Abelisauroids are typically regarded as a Cretaceous group, although possible abelisauroid remains are known from the Middle Jurassic of Madagascar.[13] Abelisaurid remains have only been found in the southern continents, which once made up the supercontinent of Gondwana. When first described in 1985, only Carnotaurus and Abelisaurus were known, both from the Late Cretaceous of South America. Abelisaurids were then located in Late Cretaceous India (Indosuchus and Rajasaurus) and Madagascar (Majungatholus), which were closely connected for much of the Cretaceous. It was thought that the absence of abelisaurids from continental Africa indicated that the group evolved after the separation of Africa from Gondwana, around 100 million years ago.[14] However, the discovery of Rugops and other abelisaurid material from the middle of the Cretaceous in northern Africa disproved this hypothesis.[10][15] Mid-Cretaceous abelisaurids are now known from South America as well, showing that the group existed prior to the breakup of Gondwana.[11][12][16]

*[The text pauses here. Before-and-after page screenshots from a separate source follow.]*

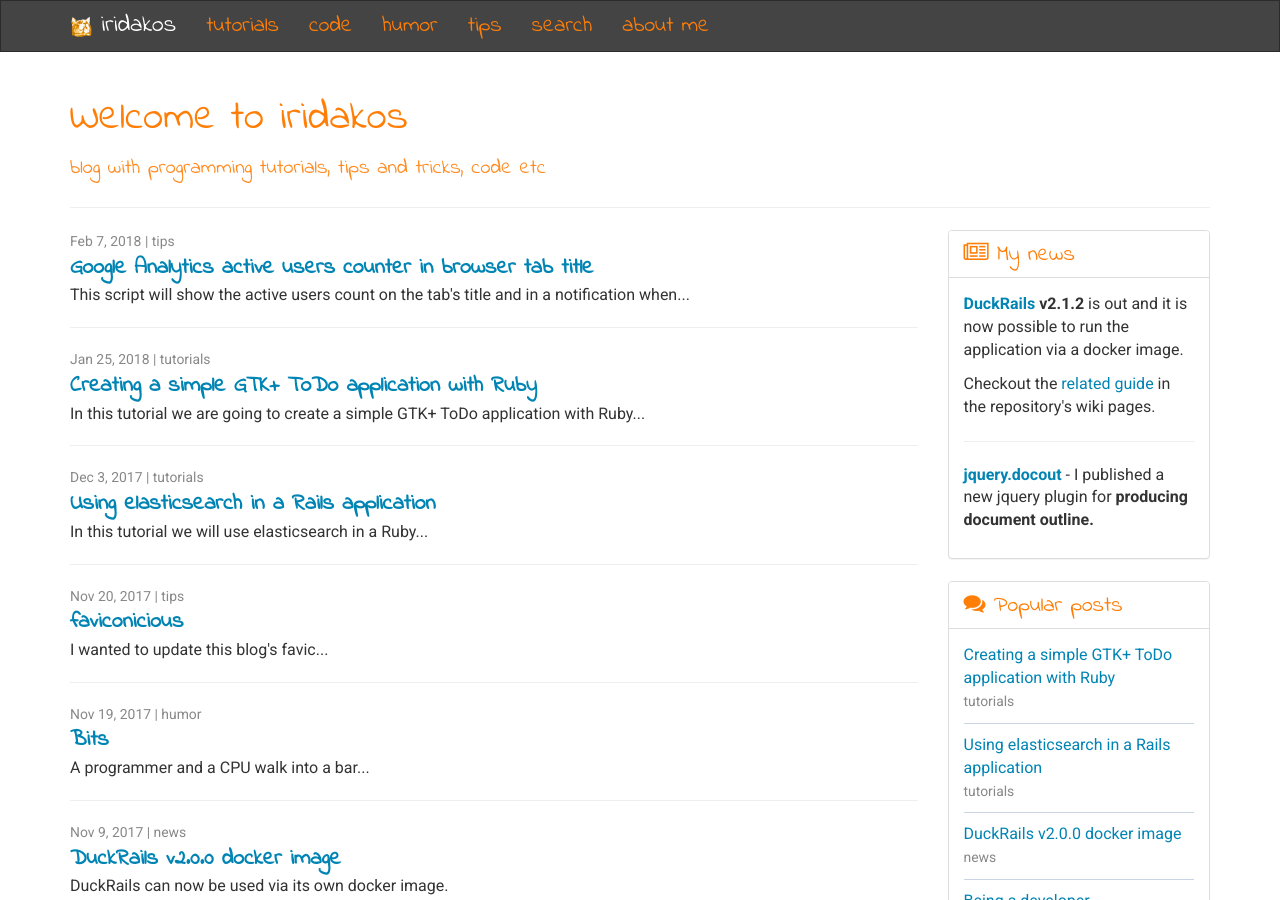
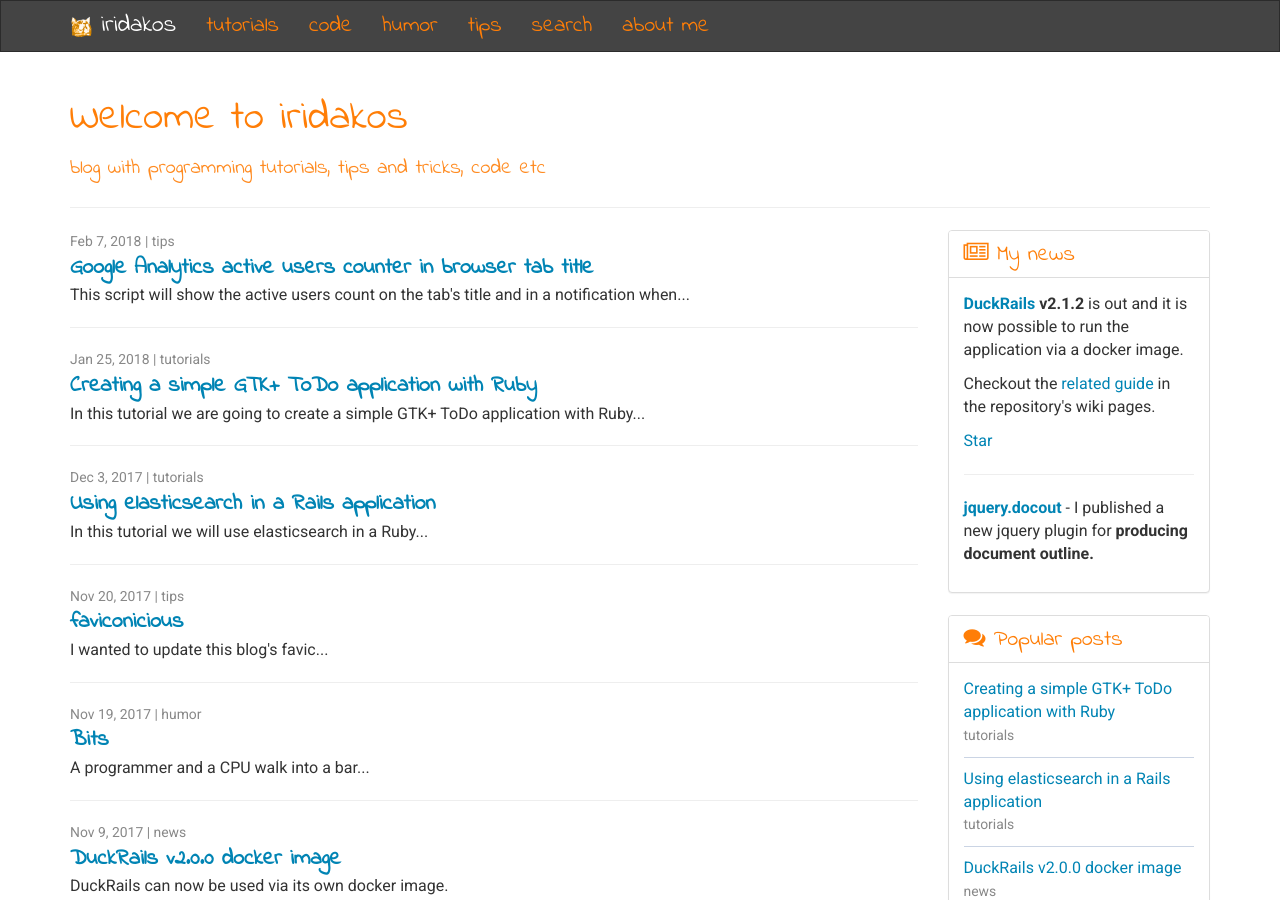
Before and after one commit to iridakos/iridakos.github.io, a Jekyll site: the page built from index.html, in a window 1280 px wide and 900 px high. Built offline with Jekyll 4.4.1, drawn with Linux system fonts in a browser that asks for light colours; nearby versions of some CDN libraries; the list of posts is cut into pages by our own code; comment, search, counter and statistics services are not loaded.

Commit message:
GitHub stars.

```diff
--- a/_includes/news.html
+++ b/_includes/news.html
@@ -8,6 +8,8 @@
 
       <p>Checkout the <a class="ga-event-link" data-event-label="DuckRails GitHub docker wiki" data-event-action="click" data-event-category="News links" href="https://github.com/iridakos/duckrails/wiki/Setup-DuckRails-via-Docker" target="_blank">related guide</a> in the repository's wiki pages.</p>
 
+      <p><a class="github-button" href="https://github.com/iridakos/duckrails" data-icon="octicon-star" data-size="large" data-show-count="true" aria-label="Star iridakos/duckrails on GitHub">Star</a></p>
+
       <hr/>
 
       <p><a class="ga-event-link" data-event-label="jquery.docout GitHub" data-event-action="click" data-event-category="News links" href="https://github.com/iridakos/jquery.docout" target="_blank"><strong>jquery.docout</strong></a> - I published a new jquery plugin for <strong>producing document outline.</strong></p>
```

  1. 1.0 1.1 1.2 1.3 1.4 1.5 Tykoski, R.S. & Rowe, T. 2004. Ceratosauria. In: Weishampel, D.B., Dodson, P., & Osmolska, H. (Eds.) The Dinosauria (2nd edition). Berkeley: University of California Press. Pp. 47-70.
  2. Bonaparte, J.F., Novas, F.E., & Coria, R.A. 1990. Carnotaurus sastrei Bonaparte, the horned, lightly built carnosaur from the middle Cretaceous of Patagonia. Contributions to Science of the Natural History Museum of Los Angeles County 416: 1-42.
  3. 3.0 3.1 Wilson, J.A., Sereno, P.C., Srivastava, S., Bhatt, D.K., Khosla, A. & Sahni, A. 2003. A new abelisaurid (Dinosauria, Theropoda) from the Lameta Formation (Cretaceous, Maastrichtian) of India. Contributions of the Museum of Palaeontology of the University of Michigan 31: 1–42.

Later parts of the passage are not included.